In early 1882, in Vienna, Strauss gave the first performance of his Violin Concerto in D minor, playing a piano reduction of the orchestral part himself, with his teacher Benno Walter as soloist. The same year he entered Ludwig Maximilian University of Munich, where he studied philosophy and art history, but not music. He left a year later to go to Berlin, where he studied briefly before securing a post with the Meiningen Court Orchestra as assistant conductor to Hans von Bülow, who had been enormously impressed by the young composer's Serenade (Op. 7) for wind instruments, composed when he was only 16 years of age. Strauss learned the art of conducting by observing Bülow in rehearsal. Bülow was very fond of the young man, and Strauss considered him as his greatest conducting mentor, often crediting him as teaching him "the art of interpretation".[3] He notably Under Bülow's baton he made his first major appearance as a concert pianist, perform Mozart's Piano Concerto No. 24, for which he composed his own cadenzas.[3]
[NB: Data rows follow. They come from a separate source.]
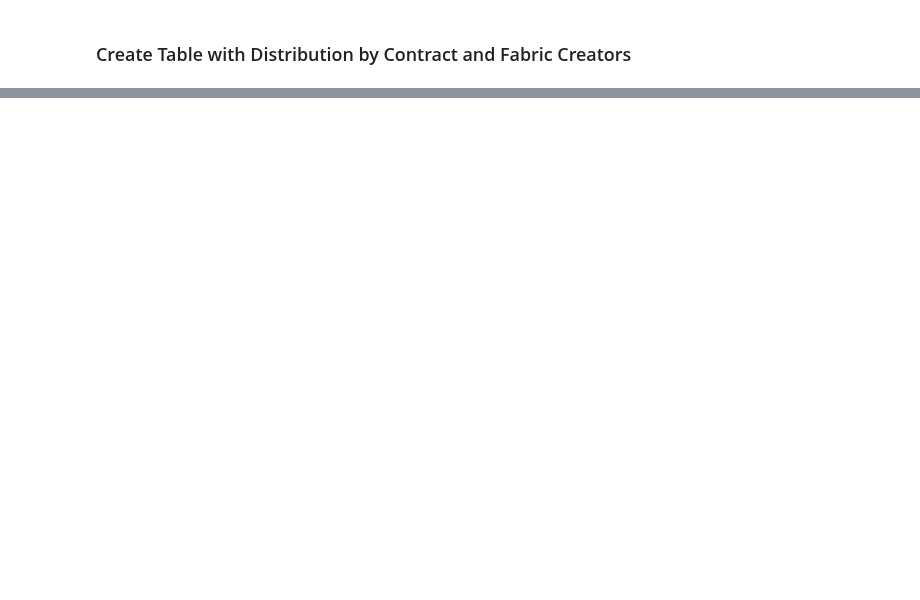
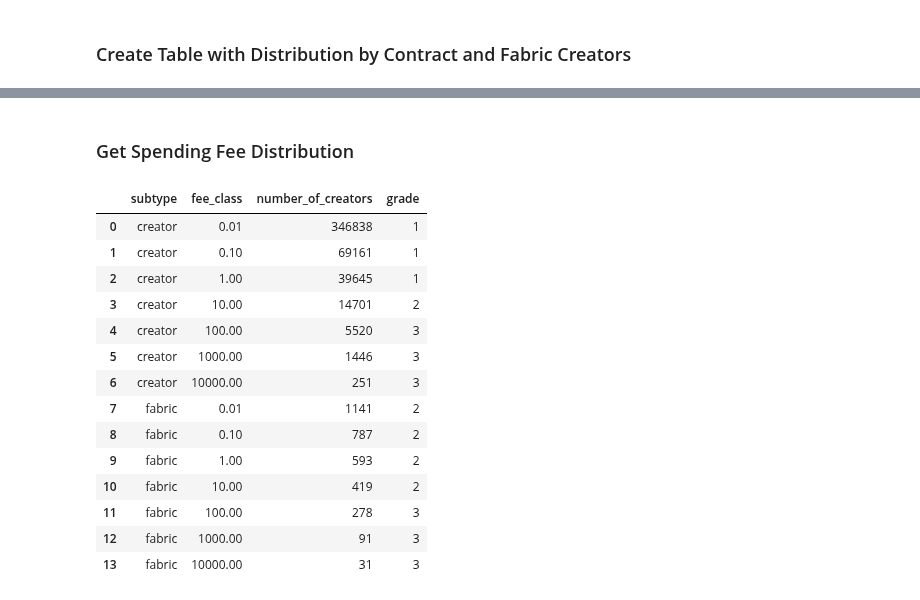
Before and after one commit to Snedashkovsky/cybergift, a Jupyter notebook: gas_analysis.ipynb, the cells around one changed output, grey strips where cells are left out. Drawn from its saved outputs; the diff is of its cells as text; code cells hidden in the pictures; blank space fills up the shorter version.

Commit message:
- Update Gas Analysis - Update BigQuery utils - Add config

```diff
--- a/gas_analysis.ipynb
+++ b/gas_analysis.ipynb
@@ -132,0 +130,40 @@ Table gasdrop:gasdrop_distribution created and filled.
+# %% [markdown]
+### Get Spending Fee Distribution
+# %%
+query_3 = f'''
+    SELECT
+        subtype,
+        CASE
+            WHEN sum_fee <= 0.01 THEN 0.01
+            WHEN sum_fee <= 0.1 THEN 0.1
+            WHEN sum_fee <= 1 THEN 1
+            WHEN sum_fee <= 10 THEN 10
+            WHEN sum_fee <= 100 THEN 100
+            WHEN sum_fee <= 1000 THEN 1000
+            WHEN sum_fee > 1000 THEN 10000
+        END
+        AS fee_class,
+        count(address) as number_of_creators,
+        cast(avg(grade) as INT64) as grade
+    FROM `{PROJECT_ID}.{DATASET_NAME}.{table_name_2}`
+    GROUP BY subtype, fee_class
+    ORDER BY subtype, fee_class;
+'''
+spending_fee_distr_df = get_df(query_3, columns=['subtype', 'fee_class', 'number_of_creators', 'grade'])
+spending_fee_distr_df
+# %% [output]
+|  | subtype | fee_class | number_of_creators | grade |
+| 0 | creator | 0.01 | 346838 | 1 |
+| 1 | creator | 0.10 | 69161 | 1 |
+| 2 | creator | 1.00 | 39645 | 1 |
+| 3 | creator | 10.00 | 14701 | 2 |
+| 4 | creator | 100.00 | 5520 | 3 |
+| 5 | creator | 1000.00 | 1446 | 3 |
+| 6 | creator | 10000.00 | 251 | 3 |
+| 7 | fabric | 0.01 | 1141 | 2 |
+| 8 | fabric | 0.10 | 787 | 2 |
+| 9 | fabric | 1.00 | 593 | 2 |
+| 10 | fabric | 10.00 | 419 | 2 |
+| 11 | fabric | 100.00 | 278 | 3 |
+| 12 | fabric | 1000.00 | 91 | 3 |
+| 13 | fabric | 10000.00 | 31 | 3 |
```
Also changed, not shown: parts of 6 cells of this notebook, 2 other files.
In December 1885, Bülow unexpectedly resigned from his post, and Strauss was left to lead the Meiningen Court Orchestra as interim principal conductor for the remainder of the artistic season through April 1856.[3] He notably helped prepare the orchestra for the world premiere performance of Johannes Brahms's Symphony No. 4, which Brahms himself conducted. He also conducted his Symphony No. 2 for Brahms, who advised Strauss: "Your symphony contains too much playing about with themes. This piling up of many themes based on a triad, which differ from one another only in rhythm, has no value."[3] Brahms' music, like Wagner's, also left a tremendous impression upon Strauss, and he often referred to this time of his life as his ‘Brahmsschwärmerei’ (‘Brahms adoration’) during which several his compositions clearly show Brahms' influence, including Wandrers Sturmlied (1884) and Burleske (1885–6)."[3]